• To do:
Could you find every line in the records below that contains the word "main" and copy it?

(Supplied entries begins)

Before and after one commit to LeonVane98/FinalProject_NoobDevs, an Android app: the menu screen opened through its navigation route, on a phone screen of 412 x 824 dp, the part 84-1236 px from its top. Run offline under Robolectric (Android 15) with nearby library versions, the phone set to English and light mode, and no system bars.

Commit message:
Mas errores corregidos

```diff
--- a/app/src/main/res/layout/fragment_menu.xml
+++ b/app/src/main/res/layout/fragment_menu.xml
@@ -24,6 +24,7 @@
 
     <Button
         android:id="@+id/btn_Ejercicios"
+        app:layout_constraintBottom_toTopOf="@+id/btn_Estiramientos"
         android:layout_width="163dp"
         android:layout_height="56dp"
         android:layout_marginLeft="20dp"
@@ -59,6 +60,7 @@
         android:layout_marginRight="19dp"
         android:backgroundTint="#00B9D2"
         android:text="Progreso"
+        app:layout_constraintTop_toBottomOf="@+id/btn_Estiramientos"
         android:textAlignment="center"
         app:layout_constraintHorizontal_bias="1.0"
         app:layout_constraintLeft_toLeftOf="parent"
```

(Supplied entries ends)

• Reply to the exercise:
--- a/app/src/main/res/layout/fragment_menu.xml
+++ b/app/src/main/res/layout/fragment_menu.xml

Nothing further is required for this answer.